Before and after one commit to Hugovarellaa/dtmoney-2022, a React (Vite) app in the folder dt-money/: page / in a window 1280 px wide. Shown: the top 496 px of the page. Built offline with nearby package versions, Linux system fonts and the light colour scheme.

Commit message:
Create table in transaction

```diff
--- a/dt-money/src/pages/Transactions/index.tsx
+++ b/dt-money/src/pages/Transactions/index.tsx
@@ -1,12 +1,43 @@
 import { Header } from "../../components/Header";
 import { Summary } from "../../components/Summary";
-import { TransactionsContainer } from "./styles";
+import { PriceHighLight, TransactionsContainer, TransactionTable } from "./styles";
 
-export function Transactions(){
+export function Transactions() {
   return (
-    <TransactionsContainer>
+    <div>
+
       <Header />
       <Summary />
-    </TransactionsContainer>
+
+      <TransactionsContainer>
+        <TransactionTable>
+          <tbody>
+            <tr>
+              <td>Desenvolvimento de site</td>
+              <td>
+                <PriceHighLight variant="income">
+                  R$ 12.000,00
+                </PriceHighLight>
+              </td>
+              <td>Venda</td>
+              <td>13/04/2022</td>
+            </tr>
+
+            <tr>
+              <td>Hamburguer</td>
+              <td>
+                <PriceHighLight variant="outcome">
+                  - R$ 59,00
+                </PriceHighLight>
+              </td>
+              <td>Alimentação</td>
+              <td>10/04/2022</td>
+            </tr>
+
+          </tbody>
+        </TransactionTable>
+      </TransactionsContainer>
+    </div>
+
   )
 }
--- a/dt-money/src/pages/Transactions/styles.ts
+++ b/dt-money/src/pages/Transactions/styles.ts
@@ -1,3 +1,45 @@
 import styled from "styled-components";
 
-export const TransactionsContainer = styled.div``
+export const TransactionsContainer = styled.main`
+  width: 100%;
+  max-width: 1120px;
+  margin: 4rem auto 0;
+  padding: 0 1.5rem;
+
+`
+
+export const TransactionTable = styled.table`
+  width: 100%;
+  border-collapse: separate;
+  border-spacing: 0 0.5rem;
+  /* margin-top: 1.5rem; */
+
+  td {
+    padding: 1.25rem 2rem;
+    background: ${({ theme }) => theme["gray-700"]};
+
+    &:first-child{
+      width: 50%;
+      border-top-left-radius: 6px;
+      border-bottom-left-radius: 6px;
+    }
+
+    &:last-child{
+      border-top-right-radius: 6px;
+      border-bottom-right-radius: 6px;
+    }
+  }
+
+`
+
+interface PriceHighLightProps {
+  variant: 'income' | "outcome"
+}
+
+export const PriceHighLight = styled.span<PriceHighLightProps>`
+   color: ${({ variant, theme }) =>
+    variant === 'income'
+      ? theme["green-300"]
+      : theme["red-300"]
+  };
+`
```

════════

Repeat the listing in its entirety, keeping each line as it is.

Before and after one commit to Hugovarellaa/dtmoney-2022, a React (Vite) app in the folder dt-money/: page / in a window 1280 px wide. Shown: the top 496 px of the page. Built offline with nearby package versions, Linux system fonts and the light colour scheme.

Commit message:
Create table in transaction

```diff
--- a/dt-money/src/pages/Transactions/index.tsx
+++ b/dt-money/src/pages/Transactions/index.tsx
@@ -1,12 +1,43 @@
 import { Header } from "../../components/Header";
 import { Summary } from "../../components/Summary";
-import { TransactionsContainer } from "./styles";
+import { PriceHighLight, TransactionsContainer, TransactionTable } from "./styles";
 
-export function Transactions(){
+export function Transactions() {
   return (
-    <TransactionsContainer>
+    <div>
+
       <Header />
       <Summary />
-    </TransactionsContainer>
+
+      <TransactionsContainer>
+        <TransactionTable>
+          <tbody>
+            <tr>
+              <td>Desenvolvimento de site</td>
+              <td>
+                <PriceHighLight variant="income">
+                  R$ 12.000,00
+                </PriceHighLight>
+              </td>
+              <td>Venda</td>
+              <td>13/04/2022</td>
+            </tr>
+
+            <tr>
+              <td>Hamburguer</td>
+              <td>
+                <PriceHighLight variant="outcome">
+                  - R$ 59,00
+                </PriceHighLight>
+              </td>
+              <td>Alimentação</td>
+              <td>10/04/2022</td>
+            </tr>
+
+          </tbody>
+        </TransactionTable>
+      </TransactionsContainer>
+    </div>
+
   )
 }
--- a/dt-money/src/pages/Transactions/styles.ts
+++ b/dt-money/src/pages/Transactions/styles.ts
@@ -1,3 +1,45 @@
 import styled from "styled-components";
 
-export const TransactionsContainer = styled.div``
+export const TransactionsContainer = styled.main`
+  width: 100%;
+  max-width: 1120px;
+  margin: 4rem auto 0;
+  padding: 0 1.5rem;
+
+`
+
+export const TransactionTable = styled.table`
+  width: 100%;
+  border-collapse: separate;
+  border-spacing: 0 0.5rem;
+  /* margin-top: 1.5rem; */
+
+  td {
+    padding: 1.25rem 2rem;
+    background: ${({ theme }) => theme["gray-700"]};
+
+    &:first-child{
+      width: 50%;
+      border-top-left-radius: 6px;
+      border-bottom-left-radius: 6px;
+    }
+
+    &:last-child{
+      border-top-right-radius: 6px;
+      border-bottom-right-radius: 6px;
+    }
+  }
+
+`
+
+interface PriceHighLightProps {
+  variant: 'income' | "outcome"
+}
+
+export const PriceHighLight = styled.span<PriceHighLightProps>`
+   color: ${({ variant, theme }) =>
+    variant === 'income'
+      ? theme["green-300"]
+      : theme["red-300"]
+  };
+`
```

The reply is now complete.